[Entries taken from a collection]
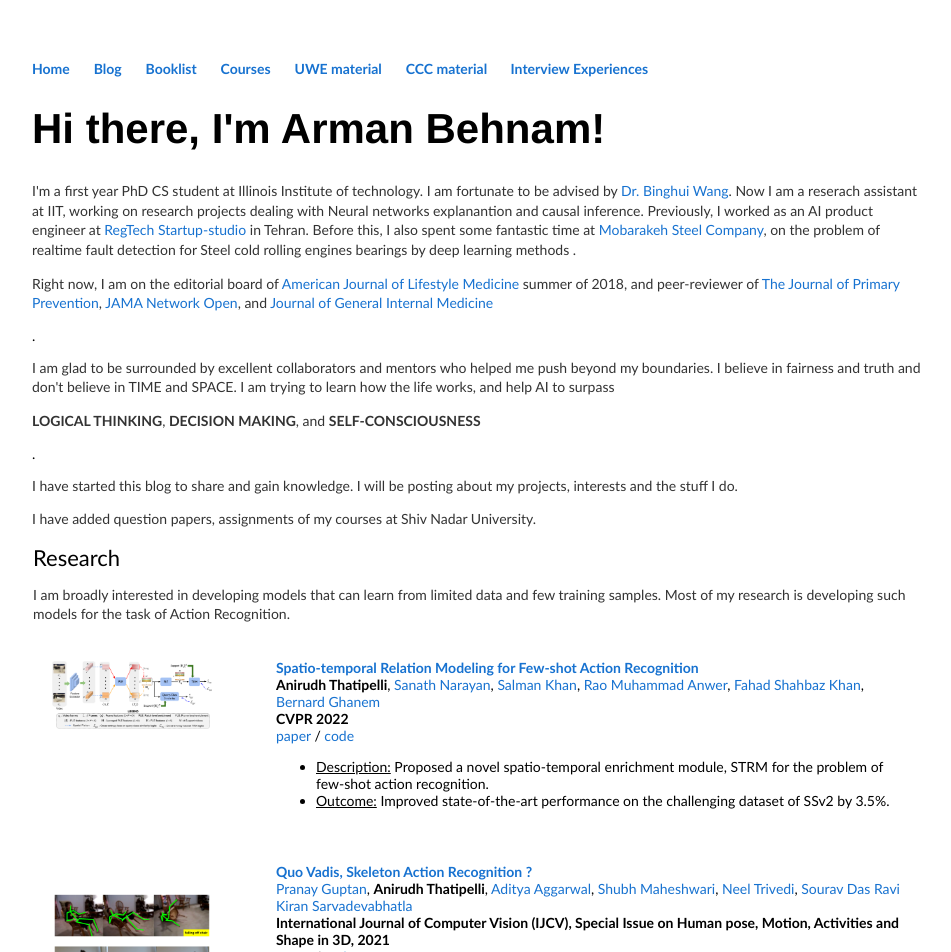
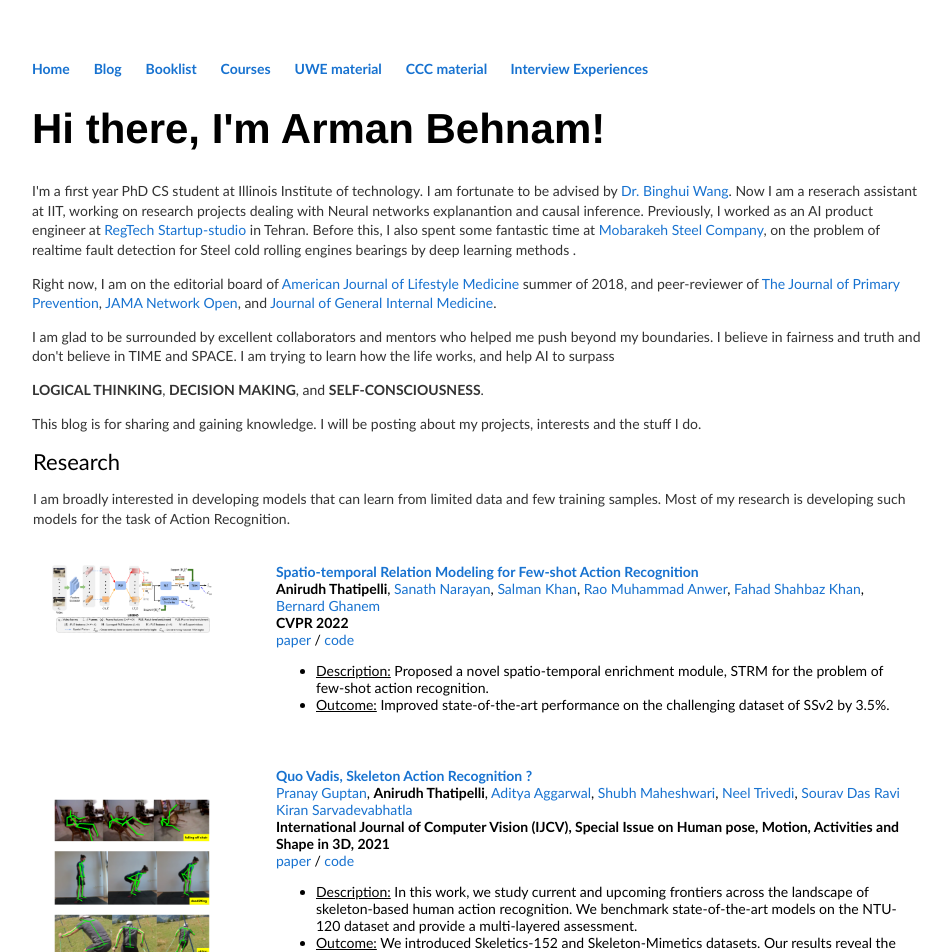
Before and after one commit to ArmanBehnam/ArmanBehnam.github.io, a Jekyll site: the page built from index.html, in a window 1280 px wide. Shown: the top 952 px of the page, without its empty margins (160-1111 px from the left). Built offline with Jekyll 4.4.1, drawn with Linux system fonts in a browser that asks for light colours.

Commit message:
Update index.html

```diff
--- a/index.html
+++ b/index.html
@@ -37,9 +37,9 @@ title: Arman Behnam's website
 	Before this, I also spent some fantastic time at <a href = "https://www.mse.ir/en/">Mobarakeh Steel Company</a>,  on the problem of realtime fault detection for Steel cold rolling engines bearings by deep learning methods
 .
 	<p>Right now, I am on the editorial board of <a href = "https://journals.sagepub.com/editorial-board/AJL">American Journal of Lifestyle Medicine</a> summer of 2018,
-		and peer-reviewer of <a href = "https://www.springer.com/journal/10935/"/>The Journal of Primary Prevention</a>, <a href = "https://jamanetwork.com/journals/jamanetworkopen"/>JAMA Network Open</a>, and <a href = "https://www.springer.com/journal/11606/"/>Journal of General Internal Medicine</a></p>.
+		and peer-reviewer of <a href = "https://www.springer.com/journal/10935/"/>The Journal of Primary Prevention</a>, <a href = "https://jamanetwork.com/journals/jamanetworkopen"/>JAMA Network Open</a>, and <a href = "https://www.springer.com/journal/11606/"/>Journal of General Internal Medicine</a>.</p>
 
-        <p>I am glad to be surrounded by excellent collaborators and mentors who helped me push beyond my boundaries. I believe in fairness and truth and don't believe in TIME and SPACE. I am trying to learn how the life works, and help AI to surpass <p><b style="text-transform: uppercase;">logical thinking</b>, <b style="text-transform: uppercase;">decision making</b>, and <b style="text-transform: uppercase;">self-consciousness</b></p>.
+        <p>I am glad to be surrounded by excellent collaborators and mentors who helped me push beyond my boundaries. I believe in fairness and truth and don't believe in TIME and SPACE. I am trying to learn how the life works, and help AI to surpass <p><b style="text-transform: uppercase;">logical thinking</b>, <b style="text-transform: uppercase;">decision making</b>, and <b style="text-transform: uppercase;">self-consciousness</b>.</p>
 
 	<p style="text-align:center">
     <a href="mailto:abehnam@hawk.iit.edu" class="button"></a>
@@ -49,10 +49,7 @@ title: Arman Behnam's website
     <a href="https://www.linkedin.com/in/arman-behnam/" class="button"></a>
     <a href="resume/June_2023_CV.pdf" class="button"></a></p>
 
-	<p>I have started this blog to share and gain knowledge. I will be posting about my projects, interests and the stuff I do.</p>
-
-	<p>I have added question papers, assignments of my courses at Shiv Nadar University.</p>
-
+	<p>This blog is for sharing and gaining knowledge. I will be posting about my projects, interests and the stuff I do.</p>
        </td>
     </tr>
 
```
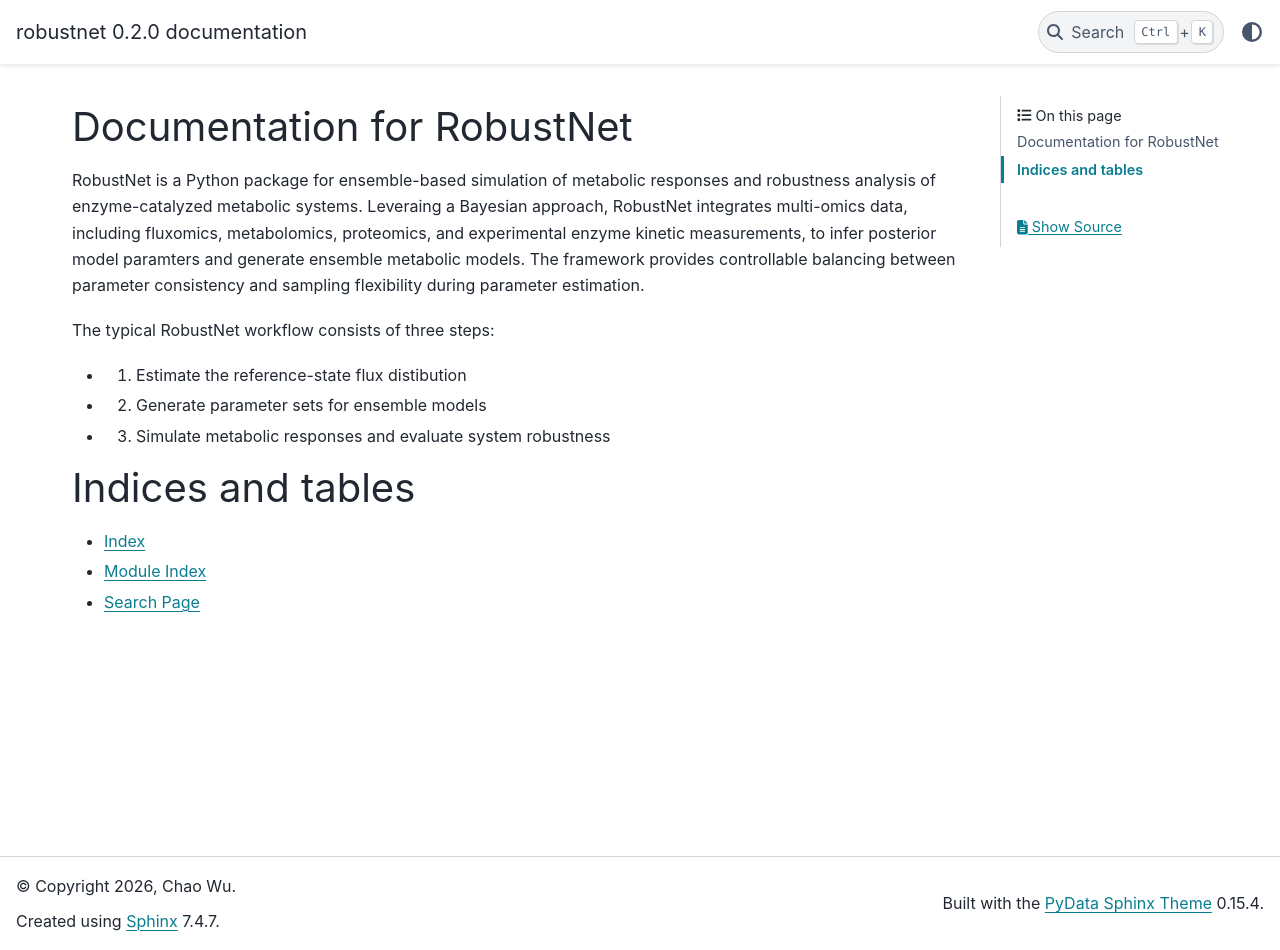
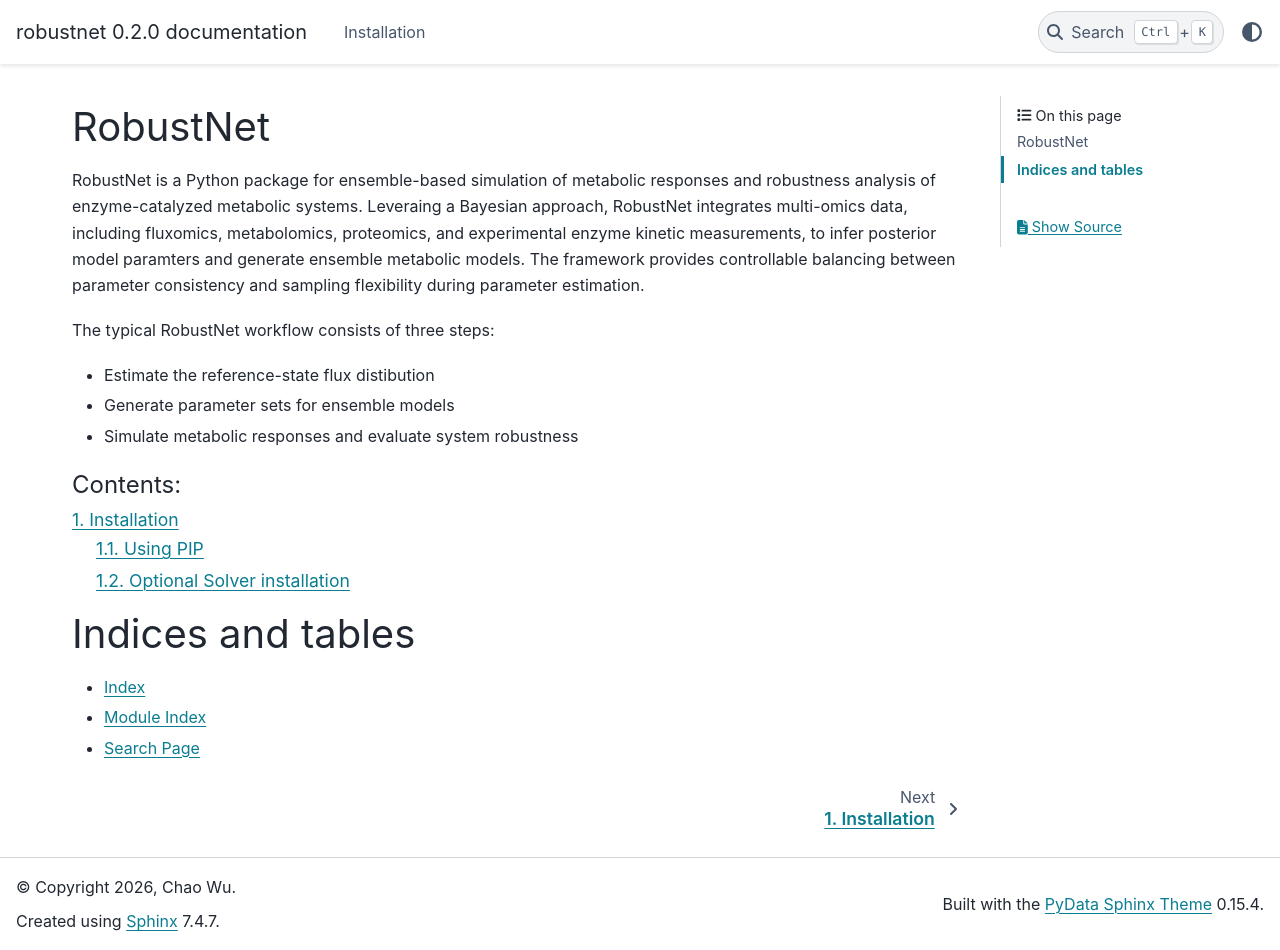
Before and after one commit to Chaowu88/robustnet, a Sphinx documentation site: the page built from docs/source/index.rst, in a window 1280 px wide and 950 px high. Built offline with Sphinx 7.4.7 and the PyData theme 0.15.4, drawn with Linux system fonts in a browser that asks for light colours; pages that are not in the unit, such as notebooks, are missing from menus.

Commit message:
Add files via upload

```diff
--- a/docs/source/index.rst
+++ b/docs/source/index.rst
@@ -1,19 +1,20 @@
-Documentation for RobustNet
-===========================
+RobustNet
+=========
 
 RobustNet is a Python package for ensemble-based simulation of metabolic responses and robustness analysis of enzyme-catalyzed metabolic systems. Leveraing a Bayesian approach, RobustNet integrates multi-omics data, including fluxomics, metabolomics, proteomics, and experimental enzyme kinetic measurements, to infer posterior model paramters and generate ensemble metabolic models. The framework provides controllable balancing between parameter consistency and sampling flexibility during parameter estimation.
 
 The typical RobustNet workflow consists of three steps:
 
-- 1. Estimate the reference-state flux distibution
-- 2. Generate parameter sets for ensemble models
-- 3. Simulate metabolic responses and evaluate system robustness
+- Estimate the reference-state flux distibution
+- Generate parameter sets for ensemble models
+- Simulate metabolic responses and evaluate system robustness
 
 .. toctree::
    :numbered:
    :maxdepth: 2
    :caption: Contents:
 
+   installation
    API </autoapi/robustness/index.rst>
 
 Indices and tables
```
Also changed, not shown: docs/source/installation.rst (added, +34 -0 lines).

[Activity] Return only the number of lines in the data above that hold the word "knowledge".

[Expected output] 2